Society · Subversion

Foreign Names and The Subtle Frictions of Diversity

As we are all fully aware of, diversity is our greatest strength. Working in highly effective racially and culturally homogeneous teams and companies is therefore no longer something we can do. Part of it is perhaps because it would just be too easy to operate with a shared set of values. Instead, the modern employee enjoys a “gamified” workplace, and part of that is the artificial difficulty that comes with collaborating with people from all over the (third) world.

Sometimes, I wonder if God enjoys playing cruel jokes on me, for instance when I found myself in a “task force” consisting of me, two Indians, one African, a Romanian, and Turk, and a Pakistani. There are of course the usual difficulties of dealing with people whose English is barely functional. I quickly realized something else: just the fact that these people had names that had a spelling that was rather foreign to each of us, with the exception of the two Indians, made working with them quite difficult.

Now you may think that I am surely exaggerating. Yet, it takes a bit of time to get used to first names like Nwankwo, Suryakumar,  Gheorghe, Haseebullah, or Kazımcan. Everybody is butchering each other’s names all the time. In the first meeting, easily five to ten minutes get wasted on people asking about how to pronounce each other’s name because nobody wants to offend anybody else but the effect is often nil. Written communication also comes with some friction because you probably need to look up some of those spelling repeatedly until you have memorized them and if you work with enough third-worlders you probably will only remember the spelling of a small fraction of them.

Of course, the knee-jerk response is that it is some kind of white supremacist thinking that everybody should come from the same culture. This is not really the point. Instead, the issue is that even in relatively trivial aspects, such as people’s names, “diversity” does not add anything. Quite the contrary. On top, you are dealing with people from incompatible cultures and some with surprisingly lacking education. One of the highlights of my career is witnessing Ukrainians insist on not wanting to work with Russians as they were not supportive of Putin’s special military operation. Put a Pakistani in a team with an Indian and you may also get a sense that there is something fundamentally wrong with forcing people from all over the world to work with each other.

I have worked in ethnically white teams and the level of productivity in these teams was far higher, sometimes a magnitude higher, than what I am observing in culturally diverse teams. Even white teams with guys from Belarus or Russia work very well. In fact, I sometimes found myself enjoying it more to work with Russians than Western Europeans. Back then I did not realize it but everything is smoother when you skip past needless frictions altogether. You sit together with Mike, Jack, Peter, Chris, and James, briefly talk about what needs to be done, and then things get done.  Talking about working in all-white teams, though, is akin of having some 90 year-old guy talk about his time in WWII. Never forget what they took from us.

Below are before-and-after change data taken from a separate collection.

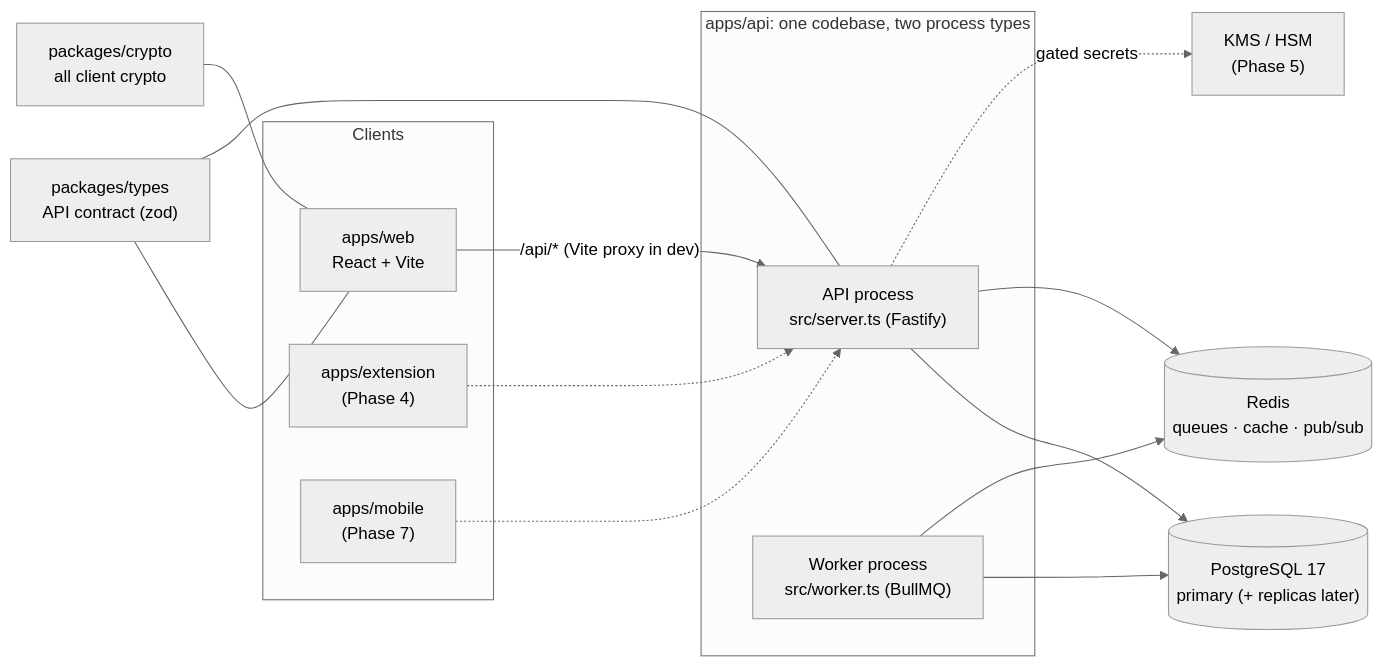
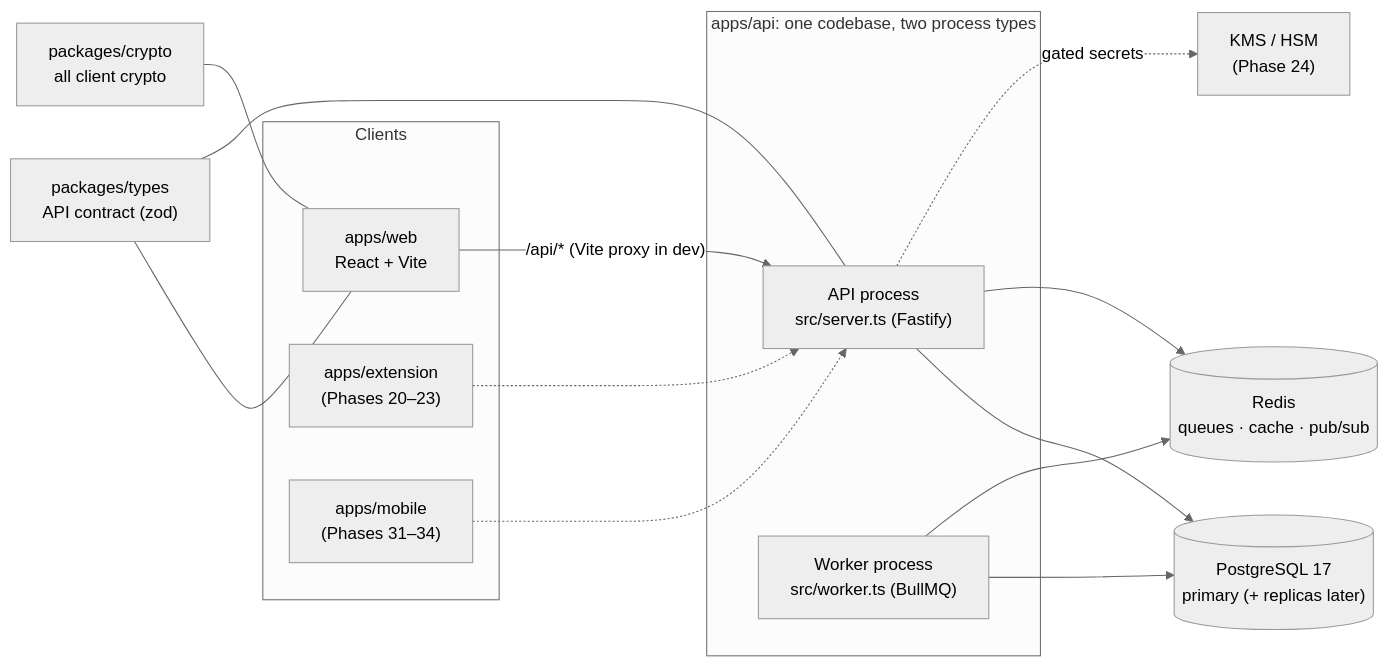
Before and after one commit to TheRealBastioul/KistaKey: the first of 3 diagrams in ARCHITECTURE.md, drawn with Mermaid (neutral theme). The commit also changed other lines of this file and 321 other files, not shown here.

````diff
--- a/ARCHITECTURE.md
+++ b/ARCHITECTURE.md
@@ -13,32 +13,32 @@
 ```mermaid
 flowchart LR
   subgraph clients[Clients]
     web["apps/web<br/>React + Vite"]
-    ext["apps/extension<br/>(Phase 4)"]
-    mob["apps/mobile<br/>(Phase 7)"]
+    ext["apps/extension<br/>(Phases 20–23)"]
+    mob["apps/mobile<br/>(Phases 31–34)"]
   end
 
   subgraph backend[apps/api: one codebase, two process types]
     api["API process<br/>src/server.ts (Fastify)"]
     worker["Worker process<br/>src/worker.ts (BullMQ)"]
   end
 
   pg[("PostgreSQL 17<br/>primary (+ replicas later)")]
   redis[("Redis<br/>queues · cache · pub/sub")]
-  kms["KMS / HSM<br/>(Phase 5)"]
+  kms["KMS / HSM<br/>(Phase 24)"]
 
   web -- "/api/* (Vite proxy in dev)" --> api
   ext -.-> api
   mob -.-> api
   api --> pg
   api --> redis
   worker --> pg
   worker --> redis
   api -. "gated secrets" .-> kms
 
   types["packages/types<br/>API contract (zod)"]
   crypto["packages/crypto<br/>all client crypto"]
   types --- web
   types --- api
   crypto --- web
 ```
````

3 thoughts on “Foreign Names and The Subtle Frictions of Diversity

  1. Well, this is crazy, I am a copywriter from Africa and l have found myself working for clients in America, Singapore and India. I am somehow not very impressed by the English spoken by these nationalities, not all of them are good speakers or writers despite English being their native language. I once had a client of French descent who learned English as a second language and it was very difficult communicating. Just something to add, European English might be different from American and also different from Scandinavian English because as Africans we speak English based on our colonial masters, my country was a British colony, so my English is British. I have had to learn American English by listening to podcasts and reading American blogs for decades because I usually want to write for that audience. However, I have had clients from Poland, the UK and also America who didn’t have a proper grasp of the language.

    1. I can confirm that the French struggle with English. At work I hardly ever interact with people from France but I recall difficulties communicating with French students at university. Sadly this includes some very attractive French women who were into me but, alas, I found it too tiresome to listen to them. It can be challenging enough to listen to a woman talk when there are no language issues at all, after all.

    2. English is not the native language of Indians, and only for some in Singapore.

      Speakers of British English will have no problem understanding speakers of American English, and vice versa (excluding a few words and some slang).

      French people are notoriously arrogant about speaking anything other than French, so no surprise there.

      The best non-native English speakers in Europe tend to be Scandinavians, as we don’t dub our movies or TV shows (except for small children), so we are constantly getting native-speaking English input. Since our languages are so small most of us mainly participate in English-language spheres of the Internet as well.

Leave a Reply

Your email address will not be published. Required fields are marked *

This site uses Akismet to reduce spam. Learn how your comment data is processed.